━━━ Data listing
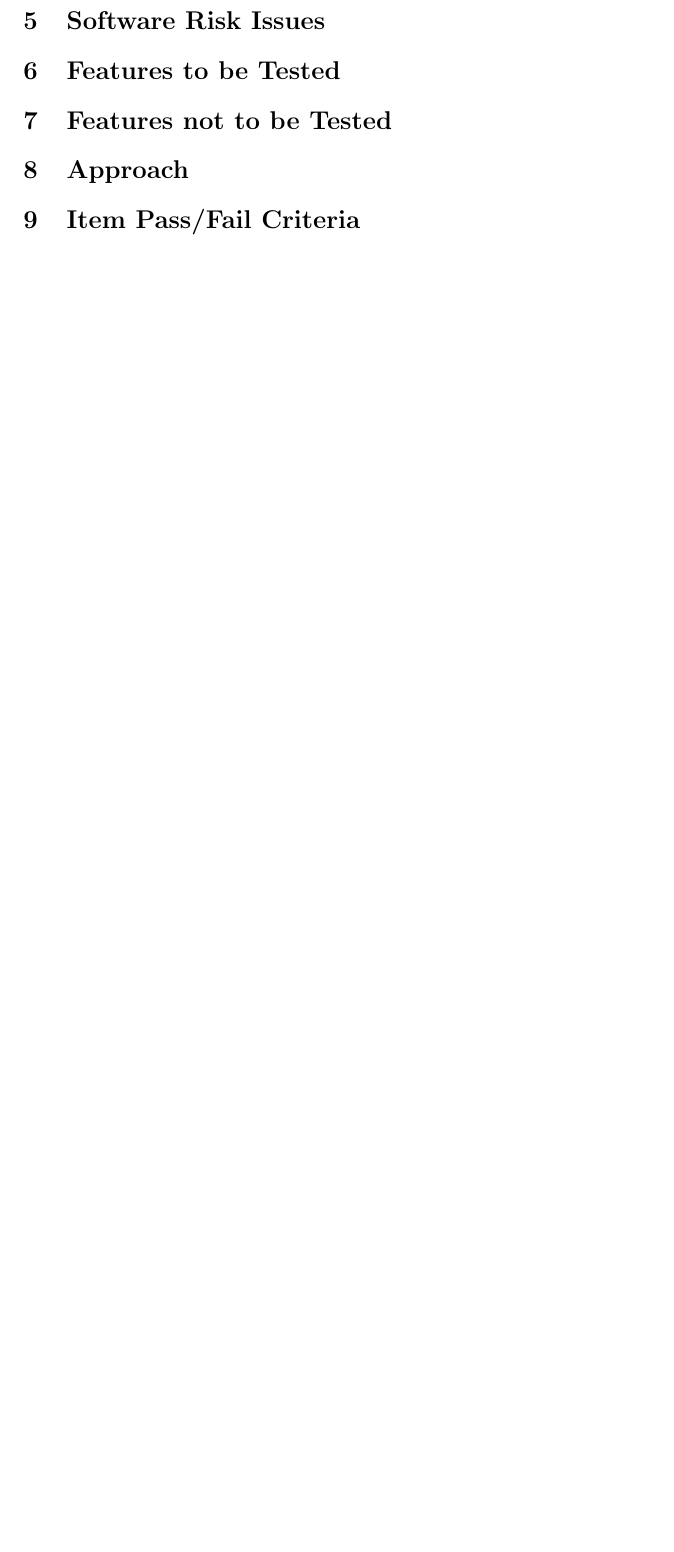
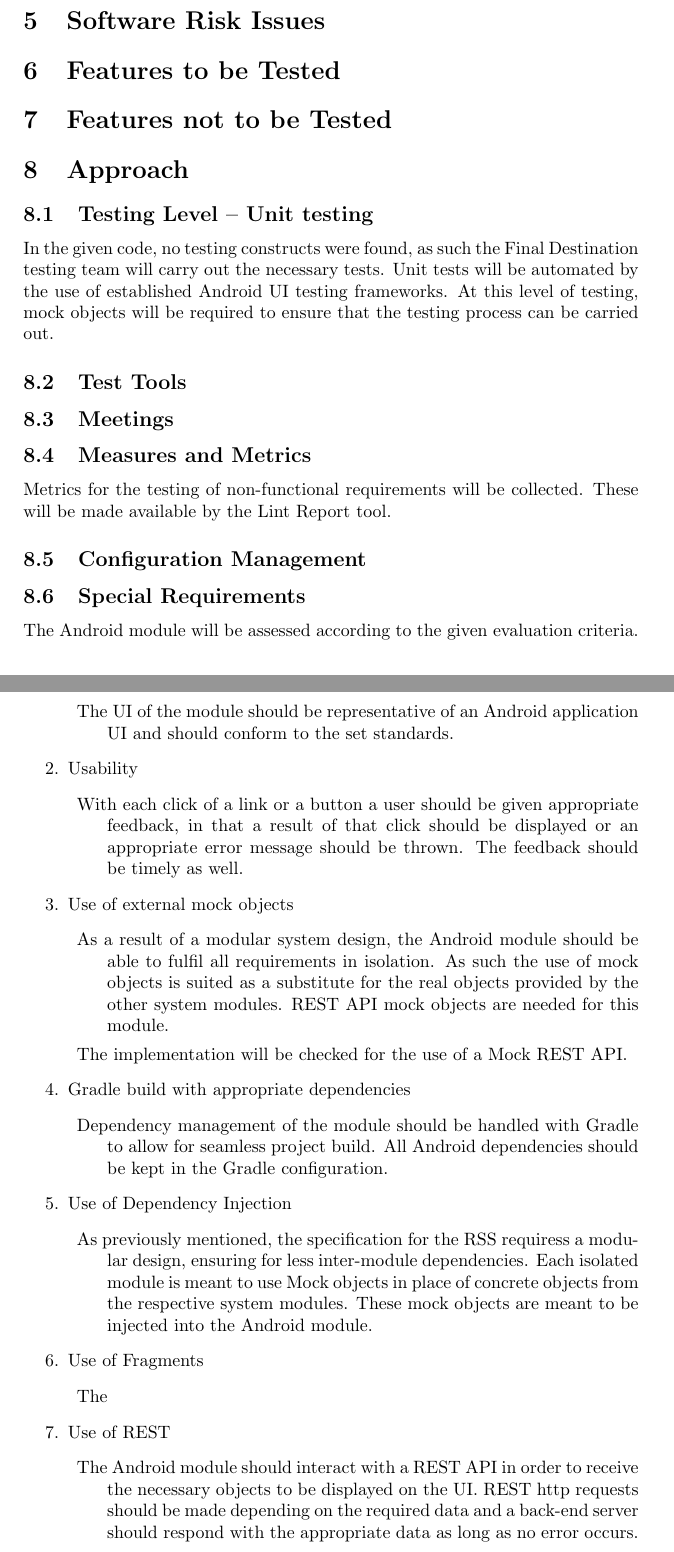
Before and after one commit to MattNel/TheFinalDestination, a LaTeX document (Seng Test Template/testDoc_doc.tex, which reads Seng Test Template/sevenToNine/approach.tex): part of page 3 of 4 before the commit and two parts of pages 4 and 5 of 7 after it, the two joined at a grey line, cut so that both start at the same text, the shorter picture padded with empty space. Compiled offline with pdfLaTeX.

Commit message:
Added Introduction, testItems, Approach and glossary

```diff
--- a/Seng Test Template/sevenToNine/approach.tex
+++ b/Seng Test Template/sevenToNine/approach.tex
@@ -0,0 +1,62 @@
+\subsection{Testing Level -- Unit testing}
+In the given code, no testing constructs were found, as such the Final Destination testing team will carry out the necessary tests.
+Unit tests will be automated by the use of established Android UI testing frameworks. At this level of testing, mock objects will be required to ensure that the testing process can be carried out.
+
+%Semaka
+\subsection{Test Tools}
+
+%Semaka
+\subsection{Meetings}
+
+
+\subsection{Measures and Metrics}
+Metrics for the testing of non-functional requirements will be collected. These will be made available by the Lint Report tool.
+
+%Semaka
+\subsection{Configuration Management}
+
+
+\subsection{Special Requirements}
+The Android module will be assessed according to the given evaluation criteria.
+
+\begin{enumerate}
+
+	\item Front-end process demo
+	 \begin{description}
+			\item The UI of the module should be representative of an Android application UI and should conform to the set standards.
+		\end{description}
+
+		\item Usability
+	 \begin{description}
+			\item With each click of a link or a button a user should be given appropriate feedback, in that a result of that click should be displayed or an appropriate error message should be thrown. The feedback should be timely as well.
+		\end{description}
+
+	\item Use of external mock objects
+	 \begin{description}
+			\item As a result of a modular system design, the Android module should be able to fulfil all requirements in isolation. As such the use of mock objects is suited as a substitute for the real objects provided by the other system modules. REST API mock objects are needed for this module.
+			\item The implementation will be checked for the use of a Mock REST API.
+		\end{description}
+
+
+		\item Gradle build with appropriate dependencies
+	 \begin{description}
+			\item Dependency management of the module should be handled with Gradle to allow for seamless project build. All Android dependencies should be kept in the Gradle configuration.
+		\end{description}
+
+	\item  Use of Dependency Injection
+		\begin{description}
+			\item As previously mentioned, the specification for the RSS requiress a modular design, ensuring for less inter-module dependencies. Each isolated module is meant to use Mock objects in place of concrete objects from the respective system modules. These mock objects are meant to be injected into the Android module.
+		\end{description}
+
+
+	\item Use of Fragments
+	 \begin{description}
+			\item The
+		\end{description}
+
+	\item Use of REST
+	 \begin{description}
+			\item The Android module should interact with a REST API in order to receive the necessary objects to be displayed on the UI. REST http requests should be made depending on the required data and a back-end server should respond with the appropriate data as long as no error occurs.
+		\end{description}
+
+\end{enumerate}
```
Also changed, not shown: Seng Test Template/fourToSix/testItems.tex (+18 -0 lines), Seng Test Template/oneToThree/intro.tex (+19 -0 lines), Seng Test Template/oneToThree/oneToThree_sec.tex (+4 -0 lines), Seng Test Template/sixteenToNineteen/glossary.tex (+5 -0 lines), Seng Test Template/testDoc_doc.tex (+10 -0 lines), Seng Test Template/bibliography/references.bib (added), Seng Test Template/testDoc_doc.pdf.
━━━━━━
What is being asked =>
Leaving out the pictures, restate the listing above exactly.

Your solution =>
Before and after one commit to MattNel/TheFinalDestination, a LaTeX document (Seng Test Template/testDoc_doc.tex, which reads Seng Test Template/sevenToNine/approach.tex): part of page 3 of 4 before the commit and two parts of pages 4 and 5 of 7 after it, the two joined at a grey line, cut so that both start at the same text, the shorter picture padded with empty space. Compiled offline with pdfLaTeX.

Commit message:
Added Introduction, testItems, Approach and glossary

```diff
--- a/Seng Test Template/sevenToNine/approach.tex
+++ b/Seng Test Template/sevenToNine/approach.tex
@@ -0,0 +1,62 @@
+\subsection{Testing Level -- Unit testing}
+In the given code, no testing constructs were found, as such the Final Destination testing team will carry out the necessary tests.
+Unit tests will be automated by the use of established Android UI testing frameworks. At this level of testing, mock objects will be required to ensure that the testing process can be carried out.
+
+%Semaka
+\subsection{Test Tools}
+
+%Semaka
+\subsection{Meetings}
+
+
+\subsection{Measures and Metrics}
+Metrics for the testing of non-functional requirements will be collected. These will be made available by the Lint Report tool.
+
+%Semaka
+\subsection{Configuration Management}
+
+
+\subsection{Special Requirements}
+The Android module will be assessed according to the given evaluation criteria.
+
+\begin{enumerate}
+
+	\item Front-end process demo
+	 \begin{description}
+			\item The UI of the module should be representative of an Android application UI and should conform to the set standards.
+		\end{description}
+
+		\item Usability
+	 \begin{description}
+			\item With each click of a link or a button a user should be given appropriate feedback, in that a result of that click should be displayed or an appropriate error message should be thrown. The feedback should be timely as well.
+		\end{description}
+
+	\item Use of external mock objects
+	 \begin{description}
+			\item As a result of a modular system design, the Android module should be able to fulfil all requirements in isolation. As such the use of mock objects is suited as a substitute for the real objects provided by the other system modules. REST API mock objects are needed for this module.
+			\item The implementation will be checked for the use of a Mock REST API.
+		\end{description}
+
+
+		\item Gradle build with appropriate dependencies
+	 \begin{description}
+			\item Dependency management of the module should be handled with Gradle to allow for seamless project build. All Android dependencies should be kept in the Gradle configuration.
+		\end{description}
+
+	\item  Use of Dependency Injection
+		\begin{description}
+			\item As previously mentioned, the specification for the RSS requiress a modular design, ensuring for less inter-module dependencies. Each isolated module is meant to use Mock objects in place of concrete objects from the respective system modules. These mock objects are meant to be injected into the Android module.
+		\end{description}
+
+
+	\item Use of Fragments
+	 \begin{description}
+			\item The
+		\end{description}
+
+	\item Use of REST
+	 \begin{description}
+			\item The Android module should interact with a REST API in order to receive the necessary objects to be displayed on the UI. REST http requests should be made depending on the required data and a back-end server should respond with the appropriate data as long as no error occurs.
+		\end{description}
+
+\end{enumerate}
```
Also changed, not shown: Seng Test Template/fourToSix/testItems.tex (+18 -0 lines), Seng Test Template/oneToThree/intro.tex (+19 -0 lines), Seng Test Template/oneToThree/oneToThree_sec.tex (+4 -0 lines), Seng Test Template/sixteenToNineteen/glossary.tex (+5 -0 lines), Seng Test Template/testDoc_doc.tex (+10 -0 lines), Seng Test Template/bibliography/references.bib (added), Seng Test Template/testDoc_doc.pdf.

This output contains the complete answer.